Oh, and if that wasn’t enough, Nolan crashes an actual plane while making Tenet. That’s not something we recommend any filmmaker does; you have to respect Nolan’s quest for absolute authenticity.
Batman Begins (2005)
Nolan stepped up to the plate and tackled arguably the most iconic superhero of all time, just six years into his filmmaking career, and he knocked it out of the park. Batman Begins is an origin story which plants its titular hero in a more gritty and grounded Gotham than we have ever seen before and succeeds in it.
The MCU would come along three years later and start a phenomenon of more fun, family movies, but Nolan wanted to do something significantly more mature with his venture into the arena of capes and cowls. Batman Begins has all the theatricality and flamboyance of Tim Burton’s Batman movies while putting character development at the fore and making Bruce Wayne vulnerable for the first time.
Any filmmaker would kill to have a sophomore feature as impressive as Nolan’s 2000s movie Memento. The meticulous and mesmerising narrative at the heart of this film is one which is still analysed and examined to this day, and the level of control Nolan has over his story is astounding.
Guy Pearce plays Leonard, a man suffering from short-term memory loss who tries to piece together the mystery of who murdered his wife and why. Leonard’s journey is riveting, throwing up one of the best plot twists in movie history along the way, and the beauty of it is the movie loses none of its impact even on repeat viewings.
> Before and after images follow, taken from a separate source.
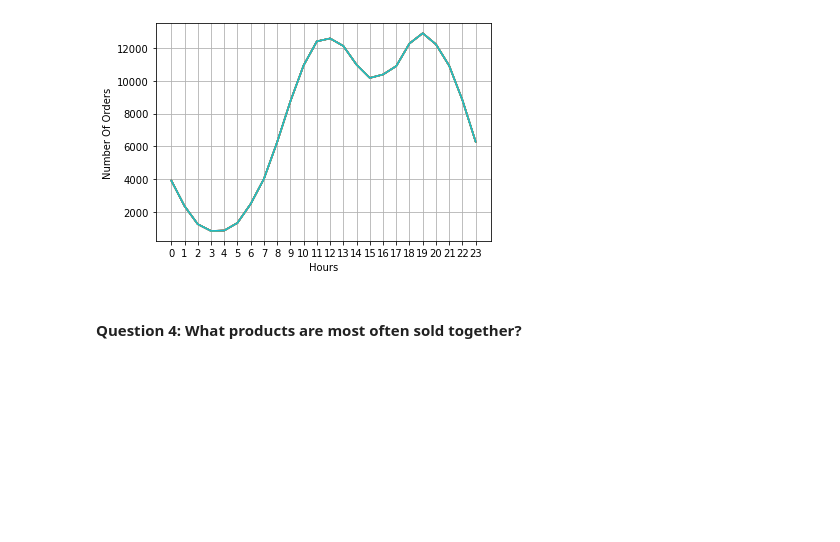
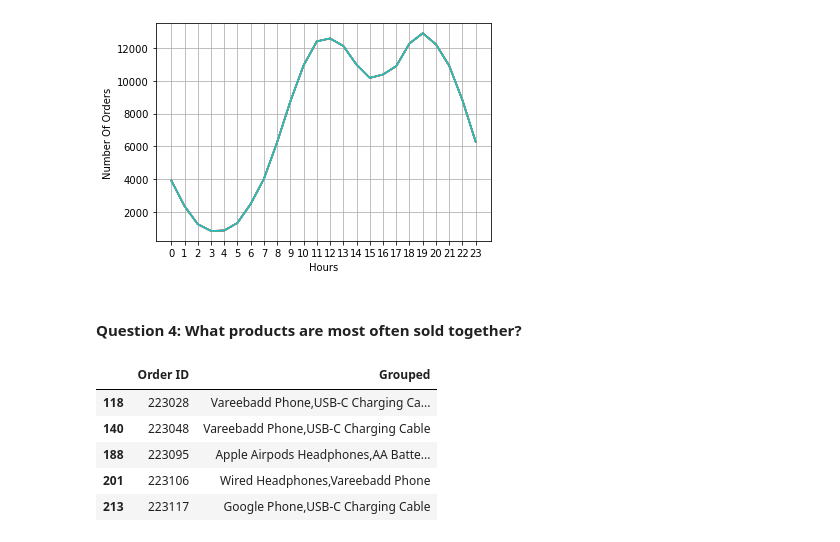
Before and after one commit to lsmucassi/python_venom_attack, a Jupyter notebook: data_science/real_world_exam/SalesAnalysis/Just_analysis.ipynb, the cells around one changed output. Drawn from its saved outputs; the diff is of its cells as text; code cells hidden in the pictures; blank space fills up the shorter version.

```diff
--- a/data_science/real_world_exam/SalesAnalysis/Just_analysis.ipynb
+++ b/data_science/real_world_exam/SalesAnalysis/Just_analysis.ipynb
@@ -232,3 +235,20 @@ plt.show()
 [figure]
 # %% [markdown]
 #### Question 4: What products are most often sold together?
+# %%
+# duplicates ID's means that multiple items shipped as one package
+#create a column a group repeated
+df = all_data[all_data['Order ID'].duplicated(keep=False)]
+df['Grouped'] = df.groupby('Order ID')['Product'].transform(lambda x: ','.join(x))
+
+#remove duplicates
+df = df[['Order ID', 'Grouped']].drop_duplicates()
+
+df.head()
+# %% [output]
+|  | Order ID | Grouped |
+| 118 | 223028 | Vareebadd Phone,USB-C Charging Ca... |
+| 140 | 223048 | Vareebadd Phone,USB-C Charging Cable |
+| 188 | 223095 | Apple Airpods Headphones,AA Batte... |
+| 201 | 223106 | Wired Headphones,Vareebadd Phone |
+| 213 | 223117 | Google Phone,USB-C Charging Cable |
```
Also changed, not shown: parts of 4 cells of this notebook.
The Prestige (2006)
Who knew magicians could form the basis of a most gripping drama movie? Far from the pantomime of pulling a rabbit out of a hat, The Prestige is full of death, shocking surprises, and David Bowie and features some marvellously morbid magic tricks.
While many people recognise the merits of The Prestige, it is still probably Nolan’s most underrated movie. Batman actor Christian Bale leads the line alongside Hugh Jackman as the pair engage in a heated rivalry to perform the perfect magic trick, with tragic consequences.
In 2010, Nolan really began to take the ambition of his work up a notch, and Inception remains one of the most dazzling achievements in cinematic history. An all-star cast including Leonardo DiCaprio, Joseph Gordon Levitt, Marion Cotillard, and Tom Hardy feature in this story of dream-sharing technology and dimension-bending warfare.
Inception is like the ultimate adventure movie for adults, with a story full of twists and turns, breathtaking visuals, and action set pieces that will leave your jaw on the floor.
Clearly, Nolan decided he had mastered Earth-based storytelling, and so, with Interstellar, he took audiences on a searing ride through the darkest depths of space. As far as science fiction movies go, there’s a good chance that Interstellar is the most authentic of them all, with Nolan even managing to depict a black hole with a scary level of accuracy before anyone had even captured an image of one.
Matthew McConaughey’s Cooper embarks on a mission that will take him to the very edge of our universe, tearing him away from his family, and the climactic sequence here is heartbreaking as he realises all that he has lost along the way.
The Dark Knight (2008)
Okay, we know this is a bit of an obvious choice, but it’s obvious for a reason. The Dark Knight is not just a good Batman movie; it’s not just a great DC movie; it’s literally one of the best movies ever made, regardless of genre.
While Joker actor Heath Ledger deservedly steals all the plaudits, there’s just so much to love about The Dark Knight. The story is a brilliant web of corruption, betrayal, and morality, brought together by an ensemble cast firing on all cylinders. All of the blistering action is set against a backdrop of wonderful cinematography and a musical score from Hans Zimmer that will send shivers down your spine. The Dark Knight is sheer perfection.
And there we have it, what a filmography that is. If you enjoyed our list of the Christopher Nolan movies ranked, you may want to dive into our list of the best Steven Spielberg movies. Or, for more from Gotham, dive into our guide to The Batman 2 release date.